The Twins have succeeded this season by virtue of both diminished expectations and actual results, making them hard to read but easy to enjoy as long as you can stop asking yourself every five minutes just how in the world they keep getting it done.
Their nine-game stretch against quality AL East opponents, circled for weeks as a time that we would learn a lot about this team, just finished.
Whether the baseline for success was “win one game out of nine,” the hilarious and perhaps tongue-in-cheek bar set by Patrick Reusse before the stretch started, or if you wanted to see quite a bit more than that, you got it. The Twins went 5-4 against the Jays, Yankees and Rays, knocking around some of the best pitchers in baseball in the process.
As Reusse and I talked about on Monday’s Daily Delivery podcast, it’s still possible to quibble with some of the details. But it’s hard to ignore the results of a 35-27 team that remains in first place in the AL Central.
The overall record and recent stretch becomes even more impressive when one considers the depth needed to pull it off.
While the Twins have certainly relied on top performers like Byron Buxton, Carlos Correa, Sonny Gray and Joe Ryan to carry the load at times, all four of those players — and plenty more — have been sidelined and/or ineffective for other parts of this season.
The play of “others” tends to go unnoticed. So here is a look at five unsung heroes who have been instrumental to the Twins’ success this season. Tap on their names for complete season and career statistics.:
Devin Smeltzer: The lefty, who wasn’t in the rotation at the beginning of the year, started two of the Twins’ five wins during this recent stretch. Given that arguably the Twins’ top three starting pitchers at the start of the season — Sonny Gray, Joe Ryan and Bailey Ober — didn’t make a single start in the nine-game gauntlet because they are all injured, Smeltzer’s contributions have been vital. Overall, in six starts, he’s 3-0 with a 2.38 ERA.
Trevor Larnach: He’s been pretty much an every day player since returning from a groin injury May 22. Though his productivity has dipped a bit lately, he’s still more than holding his own with a .786 OPS.
Gio Urshela: He’s second on the team with 55 games played, is steady at third base and takes quality at bats. Whatever you think about “clutch” stats, it should be noted that Urshela has had several big hits and is batting .381 in “close and late” situations this season.

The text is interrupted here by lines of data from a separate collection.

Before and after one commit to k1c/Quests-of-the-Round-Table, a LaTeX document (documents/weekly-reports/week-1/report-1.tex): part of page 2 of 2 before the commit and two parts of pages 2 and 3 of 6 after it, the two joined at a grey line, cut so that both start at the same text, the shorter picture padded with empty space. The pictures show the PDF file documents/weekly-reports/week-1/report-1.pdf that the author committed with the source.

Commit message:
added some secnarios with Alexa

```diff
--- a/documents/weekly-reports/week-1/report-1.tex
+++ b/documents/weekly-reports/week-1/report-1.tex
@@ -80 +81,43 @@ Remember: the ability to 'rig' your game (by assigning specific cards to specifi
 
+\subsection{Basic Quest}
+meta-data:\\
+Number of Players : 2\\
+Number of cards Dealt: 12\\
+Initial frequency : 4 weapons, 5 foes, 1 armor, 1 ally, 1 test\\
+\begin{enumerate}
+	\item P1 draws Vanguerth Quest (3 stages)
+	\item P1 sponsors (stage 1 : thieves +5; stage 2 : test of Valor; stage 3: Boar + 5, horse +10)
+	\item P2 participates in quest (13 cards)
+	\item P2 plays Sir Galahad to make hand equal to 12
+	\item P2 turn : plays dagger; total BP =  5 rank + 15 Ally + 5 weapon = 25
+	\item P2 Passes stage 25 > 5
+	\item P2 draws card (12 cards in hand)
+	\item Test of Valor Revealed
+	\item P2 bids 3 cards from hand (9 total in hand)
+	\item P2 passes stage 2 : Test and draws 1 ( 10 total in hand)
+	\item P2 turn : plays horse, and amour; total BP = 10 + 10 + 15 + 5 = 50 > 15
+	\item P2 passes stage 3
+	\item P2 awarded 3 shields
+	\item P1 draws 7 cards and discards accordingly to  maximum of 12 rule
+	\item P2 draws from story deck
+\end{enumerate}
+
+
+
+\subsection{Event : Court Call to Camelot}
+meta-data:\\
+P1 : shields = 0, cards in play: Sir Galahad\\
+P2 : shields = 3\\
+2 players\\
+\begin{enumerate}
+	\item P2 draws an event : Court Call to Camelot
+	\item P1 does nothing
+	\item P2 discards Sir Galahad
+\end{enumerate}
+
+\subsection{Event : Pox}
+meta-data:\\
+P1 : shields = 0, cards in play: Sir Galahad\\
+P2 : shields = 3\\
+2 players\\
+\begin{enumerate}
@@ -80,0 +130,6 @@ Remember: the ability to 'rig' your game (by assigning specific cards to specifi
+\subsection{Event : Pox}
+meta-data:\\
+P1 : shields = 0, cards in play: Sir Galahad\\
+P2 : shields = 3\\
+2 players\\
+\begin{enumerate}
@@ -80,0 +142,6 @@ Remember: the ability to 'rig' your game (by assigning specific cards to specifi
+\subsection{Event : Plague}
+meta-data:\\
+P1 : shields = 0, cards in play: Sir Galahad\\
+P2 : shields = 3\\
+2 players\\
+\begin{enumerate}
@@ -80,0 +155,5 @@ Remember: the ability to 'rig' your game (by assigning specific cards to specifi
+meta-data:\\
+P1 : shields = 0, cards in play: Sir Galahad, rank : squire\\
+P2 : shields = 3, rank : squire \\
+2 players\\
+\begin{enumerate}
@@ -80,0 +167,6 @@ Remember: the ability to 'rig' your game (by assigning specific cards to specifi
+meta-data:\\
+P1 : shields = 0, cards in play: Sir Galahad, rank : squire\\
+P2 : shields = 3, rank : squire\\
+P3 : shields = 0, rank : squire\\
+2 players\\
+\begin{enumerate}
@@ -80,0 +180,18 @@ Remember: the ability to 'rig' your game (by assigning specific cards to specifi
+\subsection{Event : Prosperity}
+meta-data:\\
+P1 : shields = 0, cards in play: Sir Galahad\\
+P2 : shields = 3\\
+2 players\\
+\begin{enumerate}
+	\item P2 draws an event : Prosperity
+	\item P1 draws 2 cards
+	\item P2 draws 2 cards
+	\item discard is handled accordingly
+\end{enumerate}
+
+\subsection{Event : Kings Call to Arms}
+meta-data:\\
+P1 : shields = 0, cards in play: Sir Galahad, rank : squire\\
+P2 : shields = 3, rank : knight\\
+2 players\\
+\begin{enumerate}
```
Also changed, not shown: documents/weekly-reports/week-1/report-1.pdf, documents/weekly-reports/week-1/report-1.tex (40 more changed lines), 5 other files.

Griffin Jax: After being deployed as mainly a starting pitcher and allowing a ghastly 23 home runs in 82 innings last season as a rookie, Jax has been deployed out of the bullpen this year with much greater success. Knowing he will throw a limited number of pitches, Jax’s average fastball velocity is 95.1 this year compared to 92.6 last year. It’s helped him keep the ball in the park (three homers allowed in 29.1 innings over 19 appearances) while boosting his strikeout rate. Overall, Jax has a 2.76 ERA and the Twins are 16-3 when he has pitched this season.
Emilio Pagan: The right-handed reliever earned his reputation as an escape artist early in the year, surviving messy innings on very thin margins. But he’s been working much cleaner in his last 10 outings and pitched three scoreless innings over three appearances with five strikeouts in the Twins’ 5-4 stretch against the AL East.
With Chris Paddack out for the season, it’s imperative the Twins get value from Pagan to keep the Taylor Rogers trade from looking like a disaster.
Honorable mention: Rocco Baldelli. The Twins manager can be polarizing because of the way he deploys pitchers and rests players, but the results are in his favor. The Twins have won the AL Central in two of his three seasons at the helm, and they are leading it again this year even with all the roster attrition.